[Collected data]
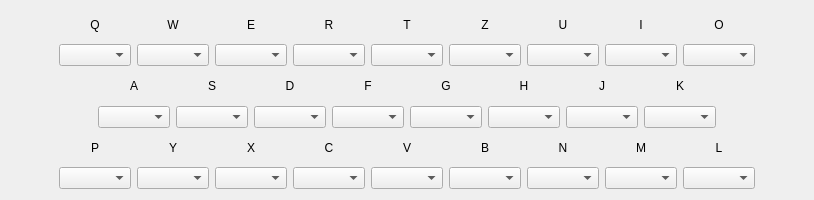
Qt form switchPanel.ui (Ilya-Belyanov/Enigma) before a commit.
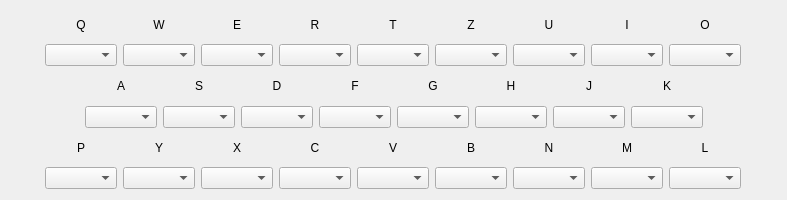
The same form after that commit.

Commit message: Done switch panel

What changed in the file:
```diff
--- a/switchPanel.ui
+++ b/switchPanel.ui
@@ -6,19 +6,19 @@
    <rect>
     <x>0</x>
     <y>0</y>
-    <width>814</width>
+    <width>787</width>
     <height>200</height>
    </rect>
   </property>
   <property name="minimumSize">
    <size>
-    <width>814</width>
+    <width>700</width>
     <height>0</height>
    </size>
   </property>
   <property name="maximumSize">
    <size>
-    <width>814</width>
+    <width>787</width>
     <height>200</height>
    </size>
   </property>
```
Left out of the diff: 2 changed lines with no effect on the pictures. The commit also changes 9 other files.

--

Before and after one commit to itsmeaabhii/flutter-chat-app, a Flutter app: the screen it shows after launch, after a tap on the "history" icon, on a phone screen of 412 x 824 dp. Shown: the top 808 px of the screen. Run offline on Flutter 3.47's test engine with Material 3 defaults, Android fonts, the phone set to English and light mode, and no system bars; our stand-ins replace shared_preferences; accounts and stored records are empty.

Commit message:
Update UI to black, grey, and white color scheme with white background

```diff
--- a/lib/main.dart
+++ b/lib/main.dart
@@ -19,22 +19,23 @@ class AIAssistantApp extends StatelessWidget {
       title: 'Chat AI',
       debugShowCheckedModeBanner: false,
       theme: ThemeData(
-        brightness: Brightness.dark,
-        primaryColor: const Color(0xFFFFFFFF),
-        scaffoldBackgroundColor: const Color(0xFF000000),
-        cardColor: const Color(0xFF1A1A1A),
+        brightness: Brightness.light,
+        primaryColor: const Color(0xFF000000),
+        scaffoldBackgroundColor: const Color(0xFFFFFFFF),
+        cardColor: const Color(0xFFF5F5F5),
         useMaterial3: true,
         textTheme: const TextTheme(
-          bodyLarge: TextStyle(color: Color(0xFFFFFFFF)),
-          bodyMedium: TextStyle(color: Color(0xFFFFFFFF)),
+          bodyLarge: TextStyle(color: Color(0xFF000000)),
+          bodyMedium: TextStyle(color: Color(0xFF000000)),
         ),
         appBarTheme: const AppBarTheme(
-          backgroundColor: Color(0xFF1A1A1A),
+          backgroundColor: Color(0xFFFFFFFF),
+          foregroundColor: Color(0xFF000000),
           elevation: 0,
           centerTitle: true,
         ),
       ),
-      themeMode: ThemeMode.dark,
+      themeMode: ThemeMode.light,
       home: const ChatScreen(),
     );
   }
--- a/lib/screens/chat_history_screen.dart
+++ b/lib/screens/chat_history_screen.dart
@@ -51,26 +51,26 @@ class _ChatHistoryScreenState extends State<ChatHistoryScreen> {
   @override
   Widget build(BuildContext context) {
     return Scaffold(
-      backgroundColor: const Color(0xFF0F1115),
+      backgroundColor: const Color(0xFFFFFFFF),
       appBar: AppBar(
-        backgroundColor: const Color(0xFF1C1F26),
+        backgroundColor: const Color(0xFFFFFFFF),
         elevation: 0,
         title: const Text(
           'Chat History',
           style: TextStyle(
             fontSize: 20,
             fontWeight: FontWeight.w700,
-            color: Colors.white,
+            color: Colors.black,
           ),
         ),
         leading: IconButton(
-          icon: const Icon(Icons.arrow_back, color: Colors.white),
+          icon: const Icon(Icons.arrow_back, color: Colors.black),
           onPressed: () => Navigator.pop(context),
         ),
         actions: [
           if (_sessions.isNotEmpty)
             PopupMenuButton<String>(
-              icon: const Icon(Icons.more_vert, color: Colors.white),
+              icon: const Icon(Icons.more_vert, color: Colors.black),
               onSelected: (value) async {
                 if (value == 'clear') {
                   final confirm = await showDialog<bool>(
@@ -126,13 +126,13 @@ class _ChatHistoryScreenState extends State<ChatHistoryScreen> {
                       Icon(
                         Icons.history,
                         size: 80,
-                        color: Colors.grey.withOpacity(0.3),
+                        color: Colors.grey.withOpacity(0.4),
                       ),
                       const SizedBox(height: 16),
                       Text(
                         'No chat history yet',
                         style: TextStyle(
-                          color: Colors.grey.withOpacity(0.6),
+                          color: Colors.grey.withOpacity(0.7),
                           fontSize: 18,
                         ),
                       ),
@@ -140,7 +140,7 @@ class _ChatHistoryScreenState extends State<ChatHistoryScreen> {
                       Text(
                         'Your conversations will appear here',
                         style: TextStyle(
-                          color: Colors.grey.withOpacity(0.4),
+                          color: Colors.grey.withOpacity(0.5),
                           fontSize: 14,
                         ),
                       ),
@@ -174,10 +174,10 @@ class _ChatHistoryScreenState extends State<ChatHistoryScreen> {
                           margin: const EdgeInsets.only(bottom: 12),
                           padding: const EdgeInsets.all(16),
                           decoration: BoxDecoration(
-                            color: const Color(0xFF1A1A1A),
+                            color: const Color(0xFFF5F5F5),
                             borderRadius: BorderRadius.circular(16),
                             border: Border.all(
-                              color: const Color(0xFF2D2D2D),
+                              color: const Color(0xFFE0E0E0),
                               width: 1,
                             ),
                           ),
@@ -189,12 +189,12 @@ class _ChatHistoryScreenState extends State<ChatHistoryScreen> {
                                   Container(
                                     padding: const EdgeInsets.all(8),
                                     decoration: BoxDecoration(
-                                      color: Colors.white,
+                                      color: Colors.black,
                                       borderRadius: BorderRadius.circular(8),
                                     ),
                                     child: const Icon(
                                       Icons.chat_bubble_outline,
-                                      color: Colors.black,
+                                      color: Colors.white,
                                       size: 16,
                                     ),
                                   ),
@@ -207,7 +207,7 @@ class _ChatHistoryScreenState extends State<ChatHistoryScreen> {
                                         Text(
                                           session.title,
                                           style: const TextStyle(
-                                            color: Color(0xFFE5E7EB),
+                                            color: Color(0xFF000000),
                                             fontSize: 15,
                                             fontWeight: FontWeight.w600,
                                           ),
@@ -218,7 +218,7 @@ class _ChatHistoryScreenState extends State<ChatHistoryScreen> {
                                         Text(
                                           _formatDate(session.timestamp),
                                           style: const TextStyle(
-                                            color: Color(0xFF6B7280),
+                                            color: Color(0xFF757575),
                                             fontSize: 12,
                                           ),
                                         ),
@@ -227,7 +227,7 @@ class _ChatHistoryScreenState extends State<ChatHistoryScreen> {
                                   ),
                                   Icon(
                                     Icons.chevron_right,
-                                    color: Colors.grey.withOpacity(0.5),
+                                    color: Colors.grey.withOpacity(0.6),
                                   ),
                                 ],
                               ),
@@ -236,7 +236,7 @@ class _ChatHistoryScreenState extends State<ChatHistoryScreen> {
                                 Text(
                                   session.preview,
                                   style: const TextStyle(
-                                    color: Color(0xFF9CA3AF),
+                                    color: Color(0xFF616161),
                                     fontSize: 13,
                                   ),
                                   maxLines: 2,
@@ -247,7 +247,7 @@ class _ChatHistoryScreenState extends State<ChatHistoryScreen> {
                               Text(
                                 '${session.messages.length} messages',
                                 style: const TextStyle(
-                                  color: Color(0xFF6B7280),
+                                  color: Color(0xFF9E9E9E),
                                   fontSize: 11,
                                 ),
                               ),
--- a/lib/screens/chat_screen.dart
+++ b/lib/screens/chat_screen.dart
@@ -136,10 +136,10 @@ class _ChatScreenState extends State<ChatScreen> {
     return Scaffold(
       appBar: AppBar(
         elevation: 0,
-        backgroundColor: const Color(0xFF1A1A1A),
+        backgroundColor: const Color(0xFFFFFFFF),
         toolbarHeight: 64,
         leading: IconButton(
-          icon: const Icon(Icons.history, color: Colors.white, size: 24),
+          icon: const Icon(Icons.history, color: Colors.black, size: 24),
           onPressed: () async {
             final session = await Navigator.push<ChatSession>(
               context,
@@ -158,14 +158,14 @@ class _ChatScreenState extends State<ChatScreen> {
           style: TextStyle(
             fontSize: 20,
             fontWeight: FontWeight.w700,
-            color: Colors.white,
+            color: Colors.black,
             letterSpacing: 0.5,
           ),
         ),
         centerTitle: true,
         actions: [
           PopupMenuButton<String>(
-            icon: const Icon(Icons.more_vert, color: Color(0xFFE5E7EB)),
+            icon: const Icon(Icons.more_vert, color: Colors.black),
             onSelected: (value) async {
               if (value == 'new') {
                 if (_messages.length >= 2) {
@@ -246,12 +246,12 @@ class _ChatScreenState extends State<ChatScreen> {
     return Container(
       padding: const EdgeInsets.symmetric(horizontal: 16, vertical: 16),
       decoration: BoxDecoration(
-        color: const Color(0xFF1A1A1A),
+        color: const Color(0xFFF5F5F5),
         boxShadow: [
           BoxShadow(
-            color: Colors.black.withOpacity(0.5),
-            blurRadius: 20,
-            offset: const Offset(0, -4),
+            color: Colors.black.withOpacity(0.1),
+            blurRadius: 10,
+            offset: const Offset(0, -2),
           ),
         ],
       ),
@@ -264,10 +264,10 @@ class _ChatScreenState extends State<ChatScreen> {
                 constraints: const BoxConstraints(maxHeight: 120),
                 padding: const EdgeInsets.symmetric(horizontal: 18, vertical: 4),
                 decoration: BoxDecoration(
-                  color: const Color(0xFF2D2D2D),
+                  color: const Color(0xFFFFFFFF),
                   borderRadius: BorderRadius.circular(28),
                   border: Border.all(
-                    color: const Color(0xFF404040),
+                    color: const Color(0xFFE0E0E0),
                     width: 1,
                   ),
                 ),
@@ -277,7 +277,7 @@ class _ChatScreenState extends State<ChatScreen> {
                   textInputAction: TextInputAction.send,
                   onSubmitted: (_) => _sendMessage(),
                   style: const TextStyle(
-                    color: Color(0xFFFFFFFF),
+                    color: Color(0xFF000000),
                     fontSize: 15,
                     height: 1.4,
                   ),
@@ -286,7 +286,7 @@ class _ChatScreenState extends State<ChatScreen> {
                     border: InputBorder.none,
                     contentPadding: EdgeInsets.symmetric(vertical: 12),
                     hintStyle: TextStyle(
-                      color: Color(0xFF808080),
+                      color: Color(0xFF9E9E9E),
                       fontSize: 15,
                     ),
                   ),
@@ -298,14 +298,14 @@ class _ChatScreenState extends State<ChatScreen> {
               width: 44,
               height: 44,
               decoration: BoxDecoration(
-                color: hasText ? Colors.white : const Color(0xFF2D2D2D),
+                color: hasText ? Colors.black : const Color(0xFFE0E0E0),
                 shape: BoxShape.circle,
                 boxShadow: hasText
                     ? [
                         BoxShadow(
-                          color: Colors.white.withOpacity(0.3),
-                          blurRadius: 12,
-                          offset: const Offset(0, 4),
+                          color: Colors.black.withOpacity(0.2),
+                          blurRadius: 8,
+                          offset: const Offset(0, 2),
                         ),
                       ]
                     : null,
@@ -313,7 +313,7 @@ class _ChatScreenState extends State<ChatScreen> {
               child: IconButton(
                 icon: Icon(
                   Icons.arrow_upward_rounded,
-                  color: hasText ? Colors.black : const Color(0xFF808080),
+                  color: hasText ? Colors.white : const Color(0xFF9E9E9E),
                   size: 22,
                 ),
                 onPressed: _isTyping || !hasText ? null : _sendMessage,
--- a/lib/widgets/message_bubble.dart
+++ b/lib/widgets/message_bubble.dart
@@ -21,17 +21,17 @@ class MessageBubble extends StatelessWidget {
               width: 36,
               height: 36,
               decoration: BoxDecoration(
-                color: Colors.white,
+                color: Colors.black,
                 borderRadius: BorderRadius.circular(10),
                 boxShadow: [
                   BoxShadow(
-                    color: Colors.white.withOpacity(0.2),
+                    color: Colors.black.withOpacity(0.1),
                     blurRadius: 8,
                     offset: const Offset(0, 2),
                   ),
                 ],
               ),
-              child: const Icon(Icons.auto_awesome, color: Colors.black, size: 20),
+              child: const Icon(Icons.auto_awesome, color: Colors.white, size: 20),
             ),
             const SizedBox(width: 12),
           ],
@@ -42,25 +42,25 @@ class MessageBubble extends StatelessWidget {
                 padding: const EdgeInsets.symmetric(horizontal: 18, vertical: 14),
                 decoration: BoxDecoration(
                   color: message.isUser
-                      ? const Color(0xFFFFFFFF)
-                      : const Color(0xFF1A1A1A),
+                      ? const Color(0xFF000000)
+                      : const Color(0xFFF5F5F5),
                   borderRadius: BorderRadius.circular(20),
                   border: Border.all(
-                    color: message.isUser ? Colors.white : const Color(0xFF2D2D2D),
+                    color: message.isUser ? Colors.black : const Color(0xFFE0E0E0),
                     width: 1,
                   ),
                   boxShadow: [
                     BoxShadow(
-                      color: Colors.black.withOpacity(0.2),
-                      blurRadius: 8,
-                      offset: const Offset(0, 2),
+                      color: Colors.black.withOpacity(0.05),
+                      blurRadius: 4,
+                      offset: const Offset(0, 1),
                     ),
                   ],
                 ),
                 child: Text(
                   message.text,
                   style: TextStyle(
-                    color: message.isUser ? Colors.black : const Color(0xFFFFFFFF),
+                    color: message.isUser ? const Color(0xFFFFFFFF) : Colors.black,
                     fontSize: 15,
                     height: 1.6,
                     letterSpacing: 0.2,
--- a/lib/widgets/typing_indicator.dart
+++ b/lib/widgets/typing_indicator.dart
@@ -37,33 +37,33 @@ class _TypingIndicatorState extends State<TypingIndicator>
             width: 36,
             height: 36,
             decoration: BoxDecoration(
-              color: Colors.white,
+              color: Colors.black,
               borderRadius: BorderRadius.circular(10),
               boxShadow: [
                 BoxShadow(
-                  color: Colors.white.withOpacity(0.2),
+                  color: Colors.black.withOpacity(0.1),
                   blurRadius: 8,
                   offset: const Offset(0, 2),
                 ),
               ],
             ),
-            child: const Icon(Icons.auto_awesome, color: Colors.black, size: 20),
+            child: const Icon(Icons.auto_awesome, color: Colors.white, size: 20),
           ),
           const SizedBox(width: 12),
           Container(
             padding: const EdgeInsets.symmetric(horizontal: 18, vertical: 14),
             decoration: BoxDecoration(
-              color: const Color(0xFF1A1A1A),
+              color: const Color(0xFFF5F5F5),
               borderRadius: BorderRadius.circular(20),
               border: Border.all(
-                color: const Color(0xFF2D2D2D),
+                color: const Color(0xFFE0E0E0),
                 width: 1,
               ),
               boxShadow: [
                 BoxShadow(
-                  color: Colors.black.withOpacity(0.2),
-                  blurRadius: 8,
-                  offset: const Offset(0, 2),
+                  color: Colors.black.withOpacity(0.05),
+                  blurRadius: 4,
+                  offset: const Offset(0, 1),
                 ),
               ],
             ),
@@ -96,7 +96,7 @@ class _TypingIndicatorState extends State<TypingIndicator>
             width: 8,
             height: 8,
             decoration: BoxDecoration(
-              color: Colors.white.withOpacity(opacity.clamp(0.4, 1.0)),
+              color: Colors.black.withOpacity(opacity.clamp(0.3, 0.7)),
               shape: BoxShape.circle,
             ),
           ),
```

> _What this task involves_: In the entries above, count the lines that contain the string "value" and reply with the number only.

> _Solution to this exercise_: 4